The microphone in a Windows computer is accessible to most applications running on the device at all times and completely without security limitations. Information gathered from recorded audio conversations taking place in the surrounding area of a compromised computer can be used for social engineering, blackmail, or any number of other reasons.
After a hacker has created a payload, then established a backdoor on a vulnerable Windows 10 computer, they can use Metasploit's meterpreter to perform a number of different attacks, such as capturing screenshots and keystrokes, stealing passwords, and locating deleted files. In this case, we'll be showing how a hacker can tap into their victim's microphone for some easy eavesdropping.
The microphones built into laptop computers can be used by processes and services running on a Windows computer without any security considerations. This allows hackers to easily abuse Windows' inherent trust in third-party applications and collect audio recordings using the microphone of a compromised computer.
Metasploit has a record_mic module built into the framework which can be used to create audio recordings from a compromised computer. To start using the record_mic module, type the below command.
The available module options can be viewed using the options command.
The DURATION option defines the length of the audio recording captured through the target's microphone. The set command can be used to configure the duration of the audio in seconds.
set DURATION 30
Next, a SESSION ID will need to be specified in the module options. The sessions command can be used to view the available compromised devices.

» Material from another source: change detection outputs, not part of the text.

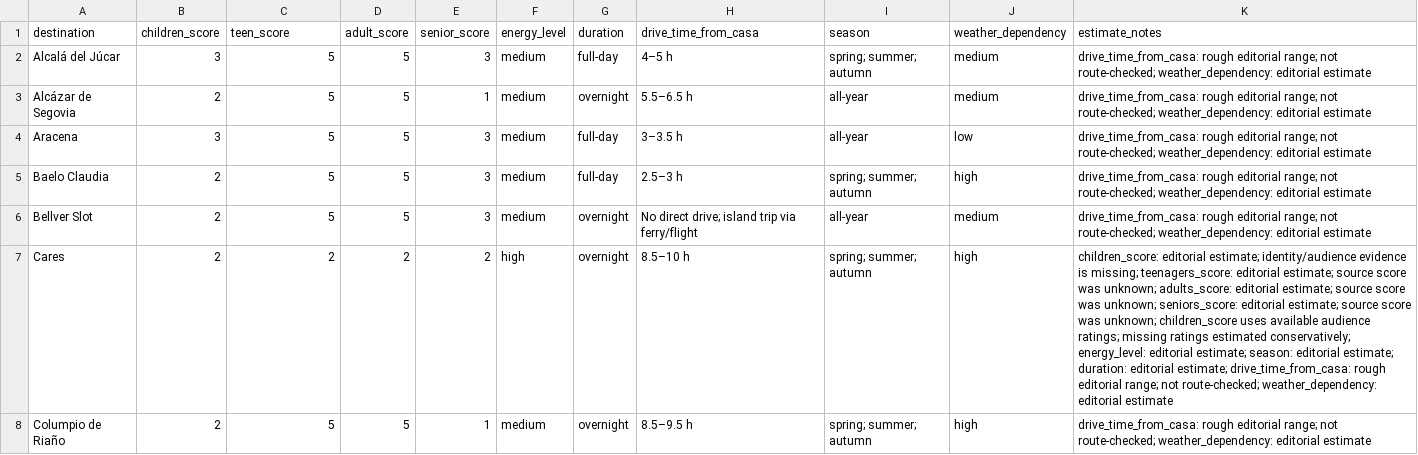
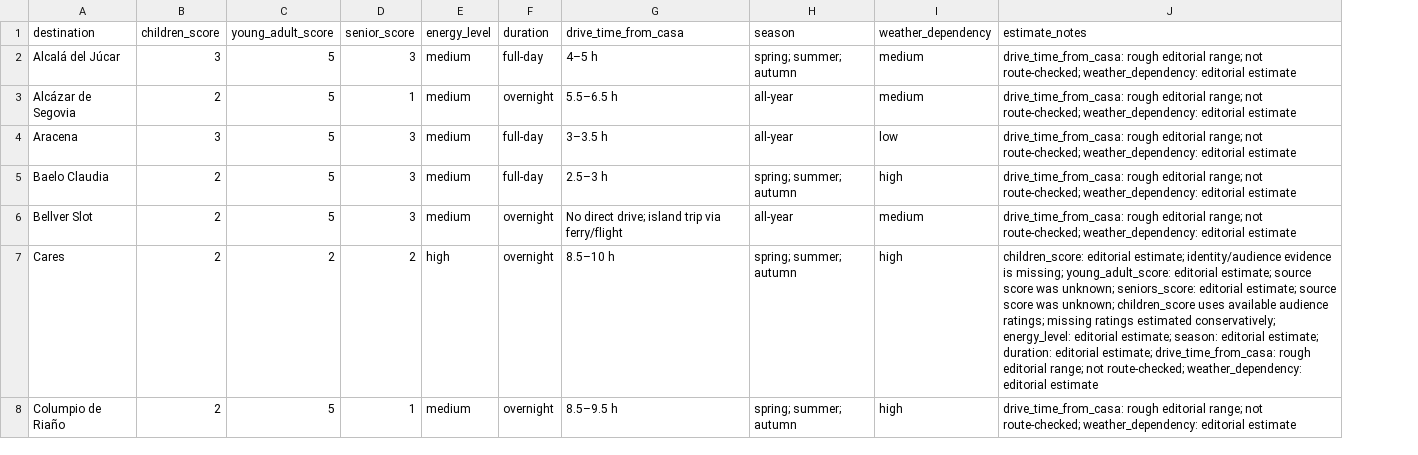
Before and after one commit to thomasericolesen/callemilano, a CSV file: data/destination-metadata.csv, drawn as a sheet; only a part is shown; removed rows and columns are numbered as before the commit, all else as after; the diff covers the shown part only; the diff names each change by its address in the sheet, - before the commit and + after, or states it on an @@ line.

```diff
--- a/data/destination-metadata.csv
+++ b/data/destination-metadata.csv
-column D (adult_score), rows 2-8: 5 | 5 | 5 | 5 | 5 | 2 | 5
-C1: teen_score
+C1: young_adult_score
-J7 (estimate_notes): …is missing; teenagers_score: editorial estimate; source score was unknown; adults_score: editorial estimate;…
+J7 (estimate_notes): …is missing; young_adult_score: editorial estimate;…
```
Also changed, not shown: 9 edited cells elsewhere in this file, 7 other files.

Set the SESSION ID using the below command.
set SESSION 1
With the options now set, the run command can be used to start recording audio on the target computer.
The msf shell will report the progress of the recording as it's happening. When complete, the audio file will be automatically saved to the /root/.msf4/loot/ directory using the WAV audio format.
Use Python3 to create a simple HTTP web server on port 8080, using the below command. The -m argument calls the "http.server" Python3 module, while 8080 is the port opened and used to host the web server.
python3 -m http.server 8080
While the Python3 server is acting as a temporary web server, the msf terminal will not be usable. However, it will then be possible to view audio files from any web browser in the world by entering the IP address of the VPS into a browser search bar and appending the port number (8080) to the VPS's IP with a colon.
The Python3 web server can be terminated by pressing Ctrl + C on the keyboard.
Most web browsers don't play WAV audio files by default, so the files will need to be saved locally and listened to using an audio player found in Kali. Audacity is a popular audio player available in the Kali repositories and can be installed using the below command.
sudo apt-get install audacity
After Audacity is installed, right-clicking on downloaded WAV files and opening them with Audacity will allow attackers to hear the recorded audio.
If your Windows computer has been infested with a backdoor like we've done, then you can see how easy it is for hackers to listen to everything you're saying. While they can't hear it live, they can listen to the recordings whenever they want and do whatever they want with them. To keep this from happening:
- Use AppArmor. Security designed into Linux operating systems like Ubuntu can blacklist certain applications from accessing specified parts of the computer. Opening a malicious PDF when the PDF viewer application doesn't have access to the microphone may help prevent such attacks.
- Use Qubes. Qubes exercises security by compartmentalization. This allows users to separate the various parts of their digital activities into securely isolated compartments. Qubes is possibly the most secure desktop operating system available. Native Windows users may find it difficult to use at first, but if OS security is a priority, Qubes will prove to be an adequate solution.
- Physically remove the microphone. If the microphone isn't absolutely required and security is vital, this might be a desirable option.
- Protect your computer against backdoors. While all of the above is helpful when you're already backdoored, the best thing to do is make sure you're not exploited in the first place.
It’s Black Friday week in the Null Byte shop! If you’ve been wanting to improve your skill set in hacker- and cybersecurity-geared topics such as Python, Raspberry Pi, and Linux, now’s the time. We’ve got huge sales on online courses, and we’ve outlined 13 favorites you won’t want to miss. Check them out!